**Supplied information**.
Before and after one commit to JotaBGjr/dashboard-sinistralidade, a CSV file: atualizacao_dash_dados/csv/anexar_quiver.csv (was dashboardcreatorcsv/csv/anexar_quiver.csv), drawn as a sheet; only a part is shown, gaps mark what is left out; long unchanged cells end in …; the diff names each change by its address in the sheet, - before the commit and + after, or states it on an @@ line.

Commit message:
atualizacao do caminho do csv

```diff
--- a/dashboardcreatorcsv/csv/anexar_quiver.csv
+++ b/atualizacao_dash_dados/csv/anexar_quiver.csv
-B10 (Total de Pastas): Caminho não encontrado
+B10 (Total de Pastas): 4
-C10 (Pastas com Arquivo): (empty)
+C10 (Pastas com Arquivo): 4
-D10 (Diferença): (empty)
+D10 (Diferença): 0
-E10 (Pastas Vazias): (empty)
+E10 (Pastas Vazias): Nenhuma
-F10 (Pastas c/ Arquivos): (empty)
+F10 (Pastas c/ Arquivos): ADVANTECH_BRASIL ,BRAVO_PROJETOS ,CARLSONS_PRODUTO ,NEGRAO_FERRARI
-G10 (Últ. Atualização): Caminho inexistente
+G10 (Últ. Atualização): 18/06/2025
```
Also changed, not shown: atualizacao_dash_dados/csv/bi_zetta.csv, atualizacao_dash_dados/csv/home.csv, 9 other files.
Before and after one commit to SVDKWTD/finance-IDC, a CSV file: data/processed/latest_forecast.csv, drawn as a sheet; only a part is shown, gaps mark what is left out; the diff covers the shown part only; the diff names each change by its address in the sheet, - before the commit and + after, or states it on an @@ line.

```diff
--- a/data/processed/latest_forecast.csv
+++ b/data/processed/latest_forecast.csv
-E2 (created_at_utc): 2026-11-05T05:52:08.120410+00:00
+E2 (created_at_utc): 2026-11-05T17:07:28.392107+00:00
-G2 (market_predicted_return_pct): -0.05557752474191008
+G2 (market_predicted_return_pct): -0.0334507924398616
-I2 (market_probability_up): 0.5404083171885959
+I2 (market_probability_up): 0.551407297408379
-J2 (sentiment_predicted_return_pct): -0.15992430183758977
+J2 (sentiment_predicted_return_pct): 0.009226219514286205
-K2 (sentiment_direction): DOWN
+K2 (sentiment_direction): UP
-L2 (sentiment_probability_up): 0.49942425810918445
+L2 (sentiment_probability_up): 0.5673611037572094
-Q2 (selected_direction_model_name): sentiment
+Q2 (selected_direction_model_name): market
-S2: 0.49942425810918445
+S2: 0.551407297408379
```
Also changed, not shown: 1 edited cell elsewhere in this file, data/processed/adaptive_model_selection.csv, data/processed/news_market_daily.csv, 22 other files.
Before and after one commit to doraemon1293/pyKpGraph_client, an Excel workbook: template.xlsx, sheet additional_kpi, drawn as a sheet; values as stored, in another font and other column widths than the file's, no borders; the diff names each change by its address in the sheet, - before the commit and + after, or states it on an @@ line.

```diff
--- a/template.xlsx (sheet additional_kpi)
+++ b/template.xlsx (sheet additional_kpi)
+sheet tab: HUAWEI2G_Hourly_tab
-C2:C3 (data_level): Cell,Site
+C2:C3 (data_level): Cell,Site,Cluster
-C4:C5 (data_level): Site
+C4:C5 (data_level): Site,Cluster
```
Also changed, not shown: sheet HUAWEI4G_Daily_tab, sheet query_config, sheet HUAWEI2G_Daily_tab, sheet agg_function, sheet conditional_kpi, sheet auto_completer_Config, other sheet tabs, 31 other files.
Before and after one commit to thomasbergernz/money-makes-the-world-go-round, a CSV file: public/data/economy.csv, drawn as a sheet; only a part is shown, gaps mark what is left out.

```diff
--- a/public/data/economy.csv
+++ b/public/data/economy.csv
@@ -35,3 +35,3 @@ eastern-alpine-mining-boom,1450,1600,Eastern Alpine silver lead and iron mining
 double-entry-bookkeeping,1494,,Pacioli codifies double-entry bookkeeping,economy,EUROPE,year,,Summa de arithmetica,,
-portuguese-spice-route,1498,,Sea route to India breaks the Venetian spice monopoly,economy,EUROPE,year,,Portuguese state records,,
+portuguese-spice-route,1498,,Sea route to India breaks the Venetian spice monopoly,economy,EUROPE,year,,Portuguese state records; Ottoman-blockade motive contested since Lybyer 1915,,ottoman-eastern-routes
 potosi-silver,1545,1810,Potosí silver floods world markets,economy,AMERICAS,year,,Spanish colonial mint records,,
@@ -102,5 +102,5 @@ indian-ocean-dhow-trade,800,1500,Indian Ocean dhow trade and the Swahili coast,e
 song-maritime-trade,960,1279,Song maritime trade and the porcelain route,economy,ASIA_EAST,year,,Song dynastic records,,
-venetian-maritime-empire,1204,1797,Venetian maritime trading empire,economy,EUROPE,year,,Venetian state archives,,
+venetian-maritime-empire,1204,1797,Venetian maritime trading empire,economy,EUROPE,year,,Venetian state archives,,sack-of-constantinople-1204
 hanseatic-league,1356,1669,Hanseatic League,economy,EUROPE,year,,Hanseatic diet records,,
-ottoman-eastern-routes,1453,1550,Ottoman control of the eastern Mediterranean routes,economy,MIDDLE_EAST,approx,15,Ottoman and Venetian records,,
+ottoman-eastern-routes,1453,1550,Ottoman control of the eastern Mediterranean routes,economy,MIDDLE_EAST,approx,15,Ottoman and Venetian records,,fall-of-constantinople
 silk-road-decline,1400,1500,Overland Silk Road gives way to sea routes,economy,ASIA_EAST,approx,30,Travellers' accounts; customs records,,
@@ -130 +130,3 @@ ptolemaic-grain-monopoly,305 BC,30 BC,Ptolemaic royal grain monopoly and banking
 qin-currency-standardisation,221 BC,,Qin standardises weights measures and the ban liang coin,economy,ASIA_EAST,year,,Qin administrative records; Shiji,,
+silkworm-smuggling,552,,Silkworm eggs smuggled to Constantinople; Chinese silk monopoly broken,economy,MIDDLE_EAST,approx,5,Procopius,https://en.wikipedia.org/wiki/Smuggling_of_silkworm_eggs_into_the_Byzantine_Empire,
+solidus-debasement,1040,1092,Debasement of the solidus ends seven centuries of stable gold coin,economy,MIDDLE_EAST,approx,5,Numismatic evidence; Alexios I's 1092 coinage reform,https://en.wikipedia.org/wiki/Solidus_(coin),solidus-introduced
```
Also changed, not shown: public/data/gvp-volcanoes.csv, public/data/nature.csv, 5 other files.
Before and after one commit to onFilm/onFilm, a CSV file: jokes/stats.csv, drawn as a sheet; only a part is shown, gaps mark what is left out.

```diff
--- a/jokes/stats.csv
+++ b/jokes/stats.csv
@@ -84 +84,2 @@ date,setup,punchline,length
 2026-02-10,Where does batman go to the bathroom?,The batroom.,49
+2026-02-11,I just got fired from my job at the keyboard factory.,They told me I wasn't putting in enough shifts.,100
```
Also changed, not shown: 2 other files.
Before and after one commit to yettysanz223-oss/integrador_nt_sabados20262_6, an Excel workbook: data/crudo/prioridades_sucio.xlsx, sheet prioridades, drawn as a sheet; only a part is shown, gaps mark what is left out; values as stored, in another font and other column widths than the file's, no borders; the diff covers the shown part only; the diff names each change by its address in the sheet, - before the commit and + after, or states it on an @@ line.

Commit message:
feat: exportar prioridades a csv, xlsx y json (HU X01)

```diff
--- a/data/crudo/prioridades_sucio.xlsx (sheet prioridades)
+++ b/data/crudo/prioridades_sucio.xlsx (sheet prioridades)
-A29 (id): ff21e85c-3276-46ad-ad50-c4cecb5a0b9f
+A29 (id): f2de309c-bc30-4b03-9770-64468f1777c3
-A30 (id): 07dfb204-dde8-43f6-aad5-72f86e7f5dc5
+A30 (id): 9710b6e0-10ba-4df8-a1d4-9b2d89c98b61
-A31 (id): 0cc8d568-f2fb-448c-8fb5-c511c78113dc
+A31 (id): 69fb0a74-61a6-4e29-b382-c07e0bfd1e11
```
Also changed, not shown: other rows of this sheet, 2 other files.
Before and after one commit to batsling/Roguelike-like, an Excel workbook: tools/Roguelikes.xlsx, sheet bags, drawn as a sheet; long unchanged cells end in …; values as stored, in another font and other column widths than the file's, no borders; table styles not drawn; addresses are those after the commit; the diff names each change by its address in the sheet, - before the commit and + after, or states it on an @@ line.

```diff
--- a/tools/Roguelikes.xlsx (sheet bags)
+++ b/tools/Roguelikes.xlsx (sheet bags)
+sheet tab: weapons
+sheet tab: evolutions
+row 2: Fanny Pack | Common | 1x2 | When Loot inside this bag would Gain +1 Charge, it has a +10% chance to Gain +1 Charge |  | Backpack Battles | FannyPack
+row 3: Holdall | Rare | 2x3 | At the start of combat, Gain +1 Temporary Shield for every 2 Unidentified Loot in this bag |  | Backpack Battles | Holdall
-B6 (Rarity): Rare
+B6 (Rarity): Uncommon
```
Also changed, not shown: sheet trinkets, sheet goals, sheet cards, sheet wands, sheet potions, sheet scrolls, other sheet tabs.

**Work to complete**.
Each line above that contains the word "Pastas" should be returned.

**Written solution**.
-B10 (Total de Pastas): Caminho não encontrado
+B10 (Total de Pastas): 4
-C10 (Pastas com Arquivo): (empty)
+C10 (Pastas com Arquivo): 4
-E10 (Pastas Vazias): (empty)
+E10 (Pastas Vazias): Nenhuma
-F10 (Pastas c/ Arquivos): (empty)
+F10 (Pastas c/ Arquivos): ADVANTECH_BRASIL ,BRAVO_PROJETOS ,CARLSONS_PRODUTO ,NEGRAO_FERRARI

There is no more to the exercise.